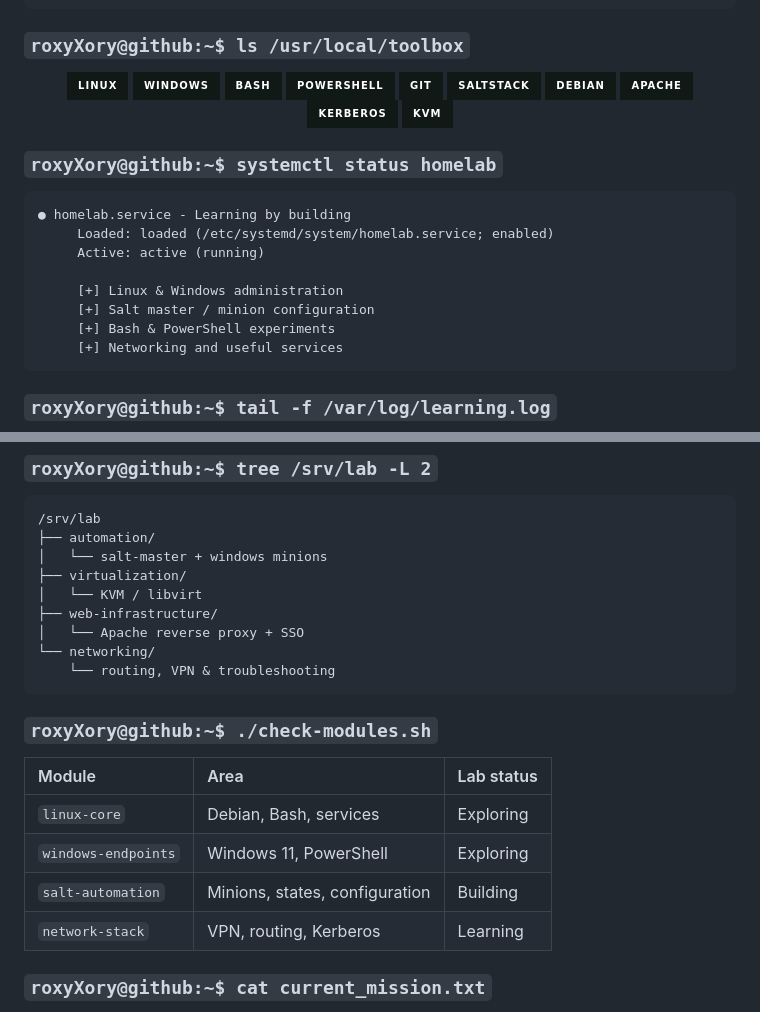
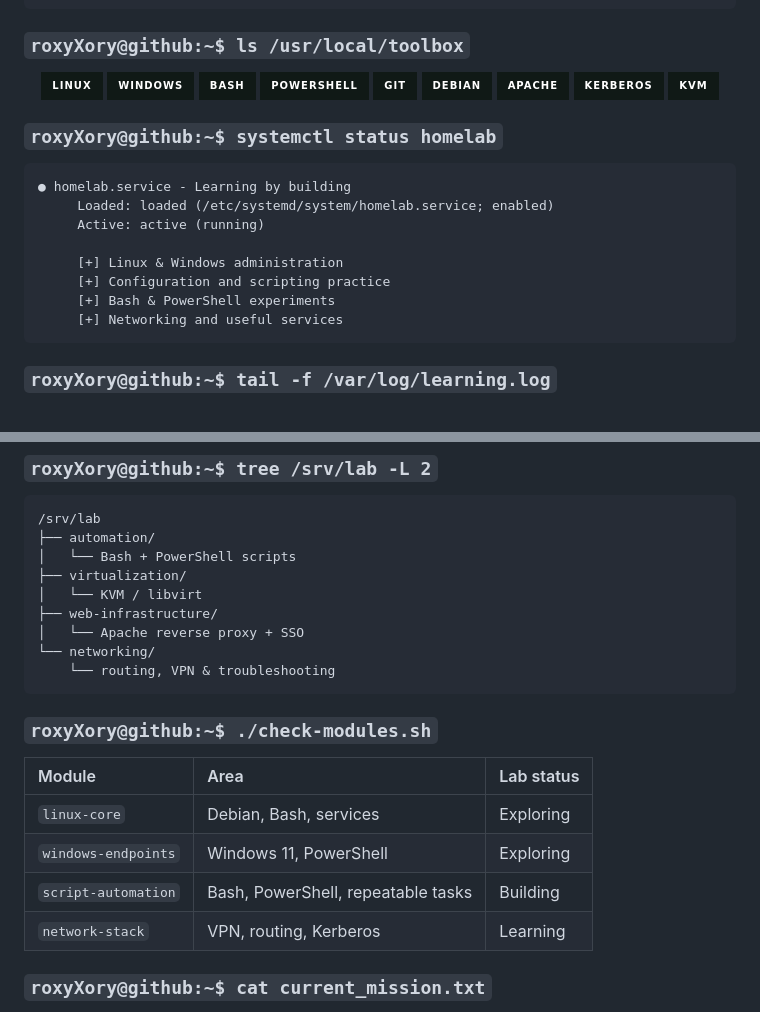
Before and after one commit to roxyXory/roxyXory, a Markdown page: README.md, 2 parts joined by grey strips. Rendered like a GitHub page; badges without logos.

Commit message:
Remove SaltStack-specific references from profile and portfolio

````diff
--- a/README.md
+++ b/README.md
@@ -37,7 +37,6 @@
   <img src="https://img.shields.io/badge/Bash-101916?style=for-the-badge&logo=gnubash&logoColor=46edaa" alt="Bash" />
   <img src="https://img.shields.io/badge/PowerShell-101916?style=for-the-badge&logo=powershell&logoColor=46edaa" alt="PowerShell" />
   <img src="https://img.shields.io/badge/Git-101916?style=for-the-badge&logo=git&logoColor=46edaa" alt="Git" />
-  <img src="https://img.shields.io/badge/SaltStack-101916?style=for-the-badge&logoColor=46edaa" alt="SaltStack" />
   <img src="https://img.shields.io/badge/Debian-101916?style=for-the-badge&logo=debian&logoColor=46edaa" alt="Debian" />
   <img src="https://img.shields.io/badge/Apache-101916?style=for-the-badge&logo=apache&logoColor=46edaa" alt="Apache" />
   <img src="https://img.shields.io/badge/Kerberos-101916?style=for-the-badge&logoColor=46edaa" alt="Kerberos" />
@@ -52,7 +51,7 @@
      Active: active (running)
 
      [+] Linux & Windows administration
-     [+] Salt master / minion configuration
+     [+] Configuration and scripting practice
      [+] Bash & PowerShell experiments
      [+] Networking and useful services
 ```
@@ -71,7 +70,7 @@
 ```text
 /srv/lab
 ├── automation/
-│   └── salt-master + windows minions
+│   └── Bash + PowerShell scripts
 ├── virtualization/
 │   └── KVM / libvirt
 ├── web-infrastructure/
@@ -86,7 +85,7 @@
 |:--|:--|:--|
 | `linux-core` | Debian, Bash, services | Exploring |
 | `windows-endpoints` | Windows 11, PowerShell | Exploring |
-| `salt-automation` | Minions, states, configuration | Building |
+| `script-automation` | Bash, PowerShell, repeatable tasks | Building |
 | `network-stack` | VPN, routing, Kerberos | Learning |
 
 ### `roxyXory@github:~$ cat current_mission.txt`
````
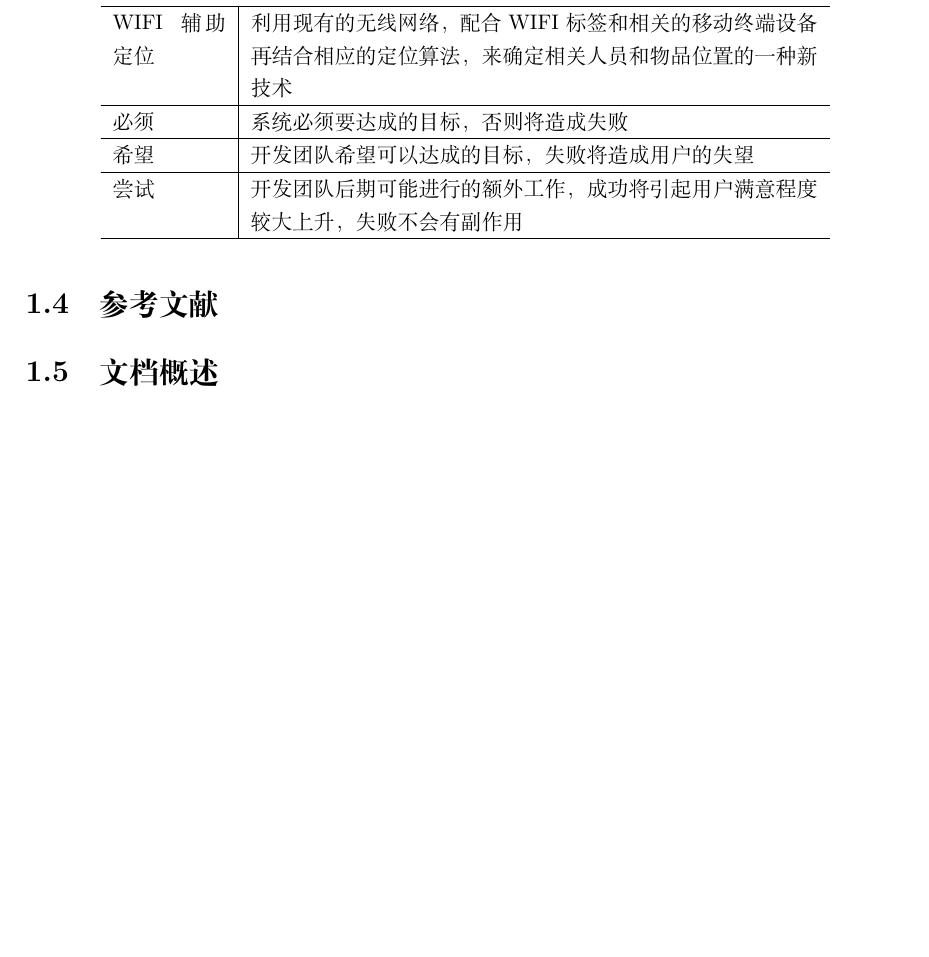
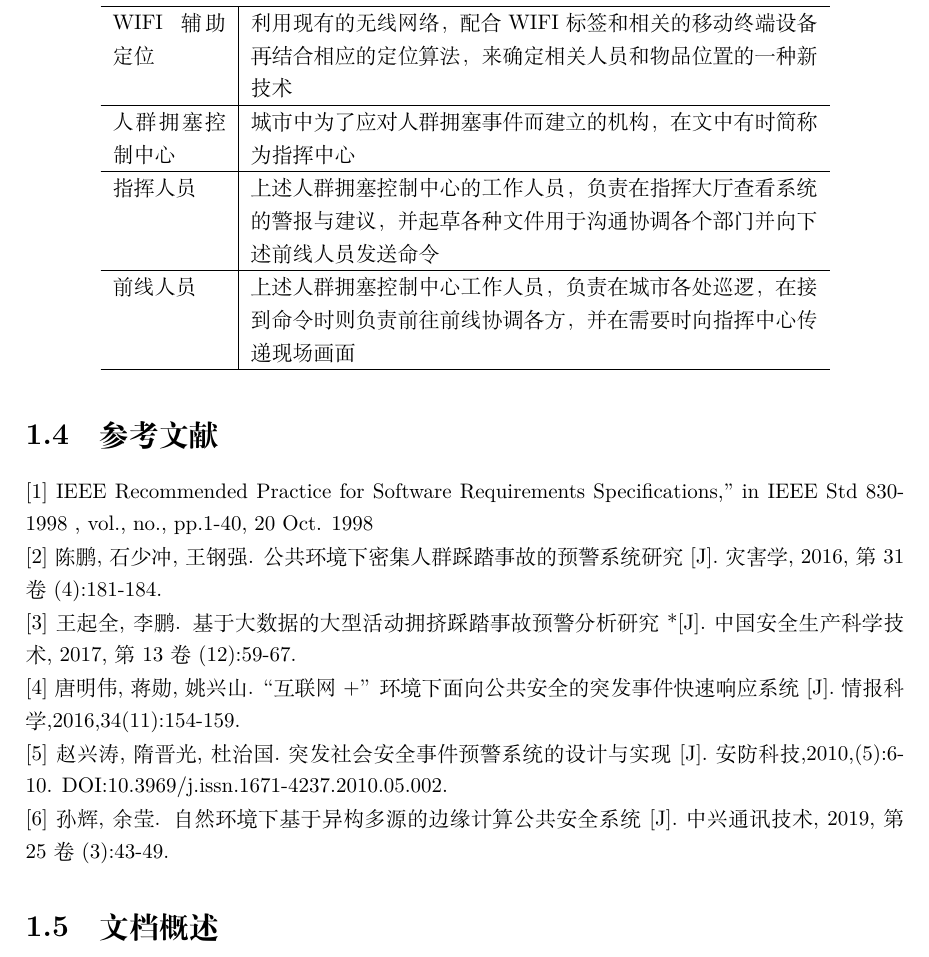
Before and after one commit to bulffi/software-management-doc, a LaTeX document (draft.tex): part of page 6 of 39, cut so that both start at the same text, the shorter picture padded with empty space. Compiled offline with XeLaTeX.

Commit message:
添加参考文献 补充名词定义

```diff
--- a/draft.tex
+++ b/draft.tex
@@ -77,14 +77,26 @@ WIFI & 创建于IEEE 802.11标准的无线局域网技术 \\
 \hline
 WIFI辅助定位 & 利用现有的无线网络，配合WIFI标签和相关的移动终端设备再结合相应的定位算法，来确定相关人员和物品位置的一种新技术 \\
 \hline
-必须 & 系统必须要达成的目标，否则将造成失败 \\
+人群拥塞控制中心 & 城市中为了应对人群拥塞事件而建立的机构，在文中有时简称为指挥中心\\
 \hline
-希望 & 开发团队希望可以达成的目标，失败将造成用户的失望 \\
+指挥人员 & 上述人群拥塞控制中心的工作人员，负责在指挥大厅查看系统的警报与建议，并起草各种文件用于沟通协调各个部门并向下述前线人员发送命令\\
 \hline
-尝试 & 开发团队后期可能进行的额外工作，成功将引起用户满意程度较大上升，失败不会有副作用 \\
+前线人员 & 上述人群拥塞控制中心工作人员，负责在城市各处巡逻，在接到命令时则负责前往前线协调各方，并在需要时向指挥中心传递现场画面 \\
 \hline
 \end{longtable}
 \section{参考文献}
+\noindent [1] IEEE Recommended Practice for Software Requirements Specifications," in IEEE Std 830-1998 , vol., no., pp.1-40, 20 Oct. 1998
+
+\noindent [2]陈鹏, 石少冲, 王钢强. 公共环境下密集人群踩踏事故的预警系统研究[J]. 灾害学, 2016, 第31卷(4):181-184.
+
+\noindent [3]王起全, 李鹏. 基于大数据的大型活动拥挤踩踏事故预警分析研究*[J]. 中国安全生产科学技术, 2017, 第13卷(12):59-67.
+
+\noindent [4]唐明伟,蒋勋,姚兴山.“互联网+”环境下面向公共安全的突发事件快速响应系统[J].情报科学,2016,34(11):154-159.
+
+
+\noindent [5]赵兴涛,隋晋光,杜治国.突发社会安全事件预警系统的设计与实现[J].安防科技,2010,(5):6-10. DOI:10.3969/j.issn.1671-4237.2010.05.002.
+
+\noindent [6]孙辉, 余莹. 自然环境下基于异构多源的边缘计算公共安全系统[J]. 中兴通讯技术, 2019, 第25卷(3):43-49.
 
 \section{文档概述}
 本文档的剩余部分将会分成两个大的章节以及附录。第二章将会描述针对本系统的功能以及本系统与其他系统的交互的概述，该章也会引入不同类型的利益相关者以及他们与本系统的交互以及本系统在构建过程中所采取的限制与假设。第三章将会对需求进行详细的描述以期较为完整的描述本系统的诸多方面。附录中将会较为详细的叙述我们的需求获取过程，记录我们的利益相关者的用户故事并描述我们在需求工程中的需求诱导以及需求验证的过程中所采取的方法。
```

****************************************

- TASK PROMPT: Show each line of the records above containing "style".

- EXERCISE ANSWER:
   <img src="https://img.shields.io/badge/Bash-101916?style=for-the-badge&logo=gnubash&logoColor=46edaa" alt="Bash" />
   <img src="https://img.shields.io/badge/PowerShell-101916?style=for-the-badge&logo=powershell&logoColor=46edaa" alt="PowerShell" />
   <img src="https://img.shields.io/badge/Git-101916?style=for-the-badge&logo=git&logoColor=46edaa" alt="Git" />
-  <img src="https://img.shields.io/badge/SaltStack-101916?style=for-the-badge&logoColor=46edaa" alt="SaltStack" />
   <img src="https://img.shields.io/badge/Debian-101916?style=for-the-badge&logo=debian&logoColor=46edaa" alt="Debian" />
   <img src="https://img.shields.io/badge/Apache-101916?style=for-the-badge&logo=apache&logoColor=46edaa" alt="Apache" />
   <img src="https://img.shields.io/badge/Kerberos-101916?style=for-the-badge&logoColor=46edaa" alt="Kerberos" />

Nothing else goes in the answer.